Meanwhile, the World Bank report said the nationwide lockdown to contain coronavirus spread in India has impacted nearly 40 million internal migrants in the country. The lockdown, which was imposed on March 25 and was supposed to end on April 14, has been extended till May 3.

“Around 50,000–60,000 moved from urban centers to rural areas of origin in the span of a few days,” the World Bank said. “The government set up camps with basic provisions to provide shelter to these migrants in cities and districts of destination, transit, and origin.”

The report also added that the magnitude of internal migration is about two-and-a-half times that of international migration.

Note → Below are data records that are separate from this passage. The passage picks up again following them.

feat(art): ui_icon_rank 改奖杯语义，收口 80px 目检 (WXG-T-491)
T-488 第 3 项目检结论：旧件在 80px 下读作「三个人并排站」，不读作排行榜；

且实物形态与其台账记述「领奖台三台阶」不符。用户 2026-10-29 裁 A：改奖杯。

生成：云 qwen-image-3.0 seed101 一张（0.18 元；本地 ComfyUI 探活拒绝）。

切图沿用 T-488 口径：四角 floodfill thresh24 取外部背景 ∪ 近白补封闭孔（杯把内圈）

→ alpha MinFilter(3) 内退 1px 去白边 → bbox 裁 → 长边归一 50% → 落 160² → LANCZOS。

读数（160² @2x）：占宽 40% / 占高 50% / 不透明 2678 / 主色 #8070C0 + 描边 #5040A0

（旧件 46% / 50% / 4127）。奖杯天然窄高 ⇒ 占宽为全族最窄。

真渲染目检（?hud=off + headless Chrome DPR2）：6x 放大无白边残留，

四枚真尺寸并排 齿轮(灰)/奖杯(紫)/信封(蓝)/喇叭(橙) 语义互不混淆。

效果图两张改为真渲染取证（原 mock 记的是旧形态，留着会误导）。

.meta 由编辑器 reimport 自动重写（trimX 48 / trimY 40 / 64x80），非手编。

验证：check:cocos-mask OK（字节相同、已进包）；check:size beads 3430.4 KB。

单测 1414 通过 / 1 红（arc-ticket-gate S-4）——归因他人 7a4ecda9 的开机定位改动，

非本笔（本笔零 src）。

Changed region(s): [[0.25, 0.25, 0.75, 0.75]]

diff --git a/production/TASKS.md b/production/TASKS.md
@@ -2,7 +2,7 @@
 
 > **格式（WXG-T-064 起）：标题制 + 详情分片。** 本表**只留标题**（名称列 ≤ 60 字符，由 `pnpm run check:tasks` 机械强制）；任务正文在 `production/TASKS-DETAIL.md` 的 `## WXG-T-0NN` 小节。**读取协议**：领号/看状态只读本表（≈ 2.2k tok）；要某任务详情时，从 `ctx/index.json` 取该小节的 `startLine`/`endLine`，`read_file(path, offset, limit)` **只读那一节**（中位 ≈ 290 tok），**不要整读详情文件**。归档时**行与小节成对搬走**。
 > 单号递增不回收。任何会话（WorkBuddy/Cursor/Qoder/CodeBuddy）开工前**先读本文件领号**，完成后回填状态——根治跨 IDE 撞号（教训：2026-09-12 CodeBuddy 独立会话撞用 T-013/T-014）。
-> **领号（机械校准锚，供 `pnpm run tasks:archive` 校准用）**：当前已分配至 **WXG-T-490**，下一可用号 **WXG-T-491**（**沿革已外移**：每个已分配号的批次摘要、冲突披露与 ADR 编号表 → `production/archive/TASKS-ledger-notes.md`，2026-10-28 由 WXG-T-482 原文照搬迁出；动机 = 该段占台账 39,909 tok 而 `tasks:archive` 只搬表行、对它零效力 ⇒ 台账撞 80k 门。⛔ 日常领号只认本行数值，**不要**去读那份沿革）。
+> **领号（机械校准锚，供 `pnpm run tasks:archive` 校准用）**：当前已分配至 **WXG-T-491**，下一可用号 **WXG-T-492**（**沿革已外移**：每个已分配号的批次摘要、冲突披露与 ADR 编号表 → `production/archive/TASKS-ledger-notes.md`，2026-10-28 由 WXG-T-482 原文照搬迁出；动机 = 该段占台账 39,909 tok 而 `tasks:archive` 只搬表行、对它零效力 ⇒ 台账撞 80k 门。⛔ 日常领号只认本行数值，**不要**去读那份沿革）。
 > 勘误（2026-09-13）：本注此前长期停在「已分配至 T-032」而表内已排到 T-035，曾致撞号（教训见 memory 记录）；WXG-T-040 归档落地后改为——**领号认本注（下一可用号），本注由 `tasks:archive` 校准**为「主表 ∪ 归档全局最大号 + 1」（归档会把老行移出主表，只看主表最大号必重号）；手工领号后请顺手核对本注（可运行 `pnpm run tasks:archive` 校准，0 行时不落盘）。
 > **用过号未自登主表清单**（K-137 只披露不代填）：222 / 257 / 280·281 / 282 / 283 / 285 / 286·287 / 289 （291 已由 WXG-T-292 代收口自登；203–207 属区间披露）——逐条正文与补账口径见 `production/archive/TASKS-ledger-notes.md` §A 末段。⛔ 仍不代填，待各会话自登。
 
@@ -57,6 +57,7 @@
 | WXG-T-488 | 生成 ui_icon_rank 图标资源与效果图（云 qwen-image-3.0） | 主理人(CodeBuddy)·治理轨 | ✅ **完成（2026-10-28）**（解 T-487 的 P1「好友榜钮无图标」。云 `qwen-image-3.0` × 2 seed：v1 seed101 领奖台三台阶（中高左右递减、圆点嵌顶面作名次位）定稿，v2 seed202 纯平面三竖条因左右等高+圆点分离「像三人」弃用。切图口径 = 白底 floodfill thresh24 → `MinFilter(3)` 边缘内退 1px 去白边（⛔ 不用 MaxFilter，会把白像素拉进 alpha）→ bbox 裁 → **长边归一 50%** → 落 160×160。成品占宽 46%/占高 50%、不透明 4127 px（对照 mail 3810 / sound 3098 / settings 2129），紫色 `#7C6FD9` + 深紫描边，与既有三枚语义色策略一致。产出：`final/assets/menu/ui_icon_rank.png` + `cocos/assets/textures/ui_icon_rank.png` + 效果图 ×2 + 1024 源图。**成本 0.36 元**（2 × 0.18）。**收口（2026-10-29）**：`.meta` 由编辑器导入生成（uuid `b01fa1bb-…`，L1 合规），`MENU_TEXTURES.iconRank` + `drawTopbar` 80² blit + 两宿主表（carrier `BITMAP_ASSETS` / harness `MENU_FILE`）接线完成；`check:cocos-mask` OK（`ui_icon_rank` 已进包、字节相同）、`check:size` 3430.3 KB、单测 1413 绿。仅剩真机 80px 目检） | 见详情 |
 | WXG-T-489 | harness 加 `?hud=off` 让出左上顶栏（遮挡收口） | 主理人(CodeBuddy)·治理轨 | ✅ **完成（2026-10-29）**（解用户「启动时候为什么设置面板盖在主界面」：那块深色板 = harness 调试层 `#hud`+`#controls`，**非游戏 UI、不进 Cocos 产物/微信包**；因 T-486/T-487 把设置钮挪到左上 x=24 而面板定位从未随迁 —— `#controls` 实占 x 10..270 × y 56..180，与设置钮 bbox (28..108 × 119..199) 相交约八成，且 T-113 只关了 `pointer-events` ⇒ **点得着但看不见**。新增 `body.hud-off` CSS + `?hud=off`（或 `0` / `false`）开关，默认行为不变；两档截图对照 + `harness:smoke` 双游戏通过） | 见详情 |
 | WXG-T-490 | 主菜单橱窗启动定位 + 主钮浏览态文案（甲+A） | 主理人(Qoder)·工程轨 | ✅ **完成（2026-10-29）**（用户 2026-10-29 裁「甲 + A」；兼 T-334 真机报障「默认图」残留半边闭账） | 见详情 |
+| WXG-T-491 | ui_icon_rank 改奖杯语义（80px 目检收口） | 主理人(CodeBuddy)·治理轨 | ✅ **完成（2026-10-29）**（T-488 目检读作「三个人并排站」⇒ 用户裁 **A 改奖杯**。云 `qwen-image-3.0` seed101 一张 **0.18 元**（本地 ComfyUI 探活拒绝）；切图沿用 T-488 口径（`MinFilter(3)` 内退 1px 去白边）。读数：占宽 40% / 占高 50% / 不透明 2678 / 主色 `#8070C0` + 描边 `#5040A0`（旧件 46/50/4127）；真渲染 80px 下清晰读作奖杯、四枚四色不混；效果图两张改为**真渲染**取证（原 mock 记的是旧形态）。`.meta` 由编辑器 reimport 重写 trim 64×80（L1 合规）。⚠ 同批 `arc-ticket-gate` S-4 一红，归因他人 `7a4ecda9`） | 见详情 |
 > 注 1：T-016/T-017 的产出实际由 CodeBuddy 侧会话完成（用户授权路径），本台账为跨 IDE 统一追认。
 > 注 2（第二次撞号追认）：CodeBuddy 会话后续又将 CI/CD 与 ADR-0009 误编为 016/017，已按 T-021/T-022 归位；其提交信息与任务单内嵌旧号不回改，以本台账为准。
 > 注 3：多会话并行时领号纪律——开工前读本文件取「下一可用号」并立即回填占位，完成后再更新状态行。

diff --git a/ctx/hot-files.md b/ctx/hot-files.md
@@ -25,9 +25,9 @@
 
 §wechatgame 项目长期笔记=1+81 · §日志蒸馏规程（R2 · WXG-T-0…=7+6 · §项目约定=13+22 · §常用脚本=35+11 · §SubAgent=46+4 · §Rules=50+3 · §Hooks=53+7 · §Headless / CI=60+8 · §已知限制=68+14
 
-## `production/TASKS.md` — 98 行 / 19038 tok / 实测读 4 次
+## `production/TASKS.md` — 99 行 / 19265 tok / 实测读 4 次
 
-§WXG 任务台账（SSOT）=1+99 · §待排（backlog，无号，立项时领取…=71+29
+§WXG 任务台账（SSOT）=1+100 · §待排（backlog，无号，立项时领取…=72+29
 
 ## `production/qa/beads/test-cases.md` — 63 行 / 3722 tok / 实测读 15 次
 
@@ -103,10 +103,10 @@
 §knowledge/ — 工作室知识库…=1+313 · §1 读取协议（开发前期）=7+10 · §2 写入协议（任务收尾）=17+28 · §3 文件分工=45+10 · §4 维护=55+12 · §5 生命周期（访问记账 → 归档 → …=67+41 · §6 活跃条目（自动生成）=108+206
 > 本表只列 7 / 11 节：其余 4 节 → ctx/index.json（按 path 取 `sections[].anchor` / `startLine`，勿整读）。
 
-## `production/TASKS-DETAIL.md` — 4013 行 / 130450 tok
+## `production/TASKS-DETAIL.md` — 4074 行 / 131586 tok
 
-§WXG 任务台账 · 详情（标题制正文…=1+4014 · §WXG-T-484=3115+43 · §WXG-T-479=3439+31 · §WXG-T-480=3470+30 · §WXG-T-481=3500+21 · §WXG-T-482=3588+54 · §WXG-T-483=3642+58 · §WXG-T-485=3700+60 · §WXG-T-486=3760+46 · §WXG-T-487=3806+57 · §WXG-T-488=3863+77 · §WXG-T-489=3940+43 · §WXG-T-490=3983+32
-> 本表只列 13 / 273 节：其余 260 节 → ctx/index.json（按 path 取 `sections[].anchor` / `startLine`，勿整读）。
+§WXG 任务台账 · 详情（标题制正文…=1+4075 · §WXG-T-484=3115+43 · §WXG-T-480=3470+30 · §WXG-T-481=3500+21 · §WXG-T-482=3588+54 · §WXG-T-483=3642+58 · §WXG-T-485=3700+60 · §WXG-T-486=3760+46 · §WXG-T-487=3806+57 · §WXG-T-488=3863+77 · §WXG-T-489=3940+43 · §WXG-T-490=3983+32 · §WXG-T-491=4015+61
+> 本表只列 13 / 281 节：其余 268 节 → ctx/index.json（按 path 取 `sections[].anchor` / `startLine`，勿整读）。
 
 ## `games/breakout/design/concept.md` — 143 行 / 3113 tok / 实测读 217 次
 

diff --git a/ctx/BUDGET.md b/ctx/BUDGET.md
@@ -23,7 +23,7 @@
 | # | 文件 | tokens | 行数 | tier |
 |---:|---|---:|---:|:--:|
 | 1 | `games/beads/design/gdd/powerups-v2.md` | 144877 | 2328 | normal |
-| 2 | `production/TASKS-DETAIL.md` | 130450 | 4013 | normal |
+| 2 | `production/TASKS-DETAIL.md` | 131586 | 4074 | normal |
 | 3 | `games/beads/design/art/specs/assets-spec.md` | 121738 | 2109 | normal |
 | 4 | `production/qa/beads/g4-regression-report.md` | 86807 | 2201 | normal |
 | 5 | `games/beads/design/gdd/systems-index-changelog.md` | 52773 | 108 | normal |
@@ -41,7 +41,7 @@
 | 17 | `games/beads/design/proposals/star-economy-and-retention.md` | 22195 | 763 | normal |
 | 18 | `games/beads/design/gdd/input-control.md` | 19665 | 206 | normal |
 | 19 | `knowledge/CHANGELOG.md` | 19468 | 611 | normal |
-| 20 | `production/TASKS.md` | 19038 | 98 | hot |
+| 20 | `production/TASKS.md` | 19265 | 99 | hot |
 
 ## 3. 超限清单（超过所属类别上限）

An estimated 1 billion migrants some 270 million who work outside their home countries and 760 million internal migrants help feed, clothe and shelter up to three people back home, Dilip Ratha, lead author of the World Bank’s report told Reuters. “You’re looking at one-third of humanity,” she added. “Yet such workers tend to be more vulnerable during crises.”

The report noted that government policy responses to the coronavirus pandemic have largely excluded migrants and their families back home. “But there is a strong case for including migrants in the near‐term health strategies of all countries, given the externalities associated with the health status of an entire population in the face of a highly contagious pandemic,” it added.

India has so far recorded 21,373 coronavirus cases and 681 deaths, according to the health ministry data. Meanwhile, the worldwide toll from the coronavirus pandemic crossed 1,83,280 and more than 2,626,920 declared cases have been registered in 185 countries and territories since the disease first emerged in China late last year.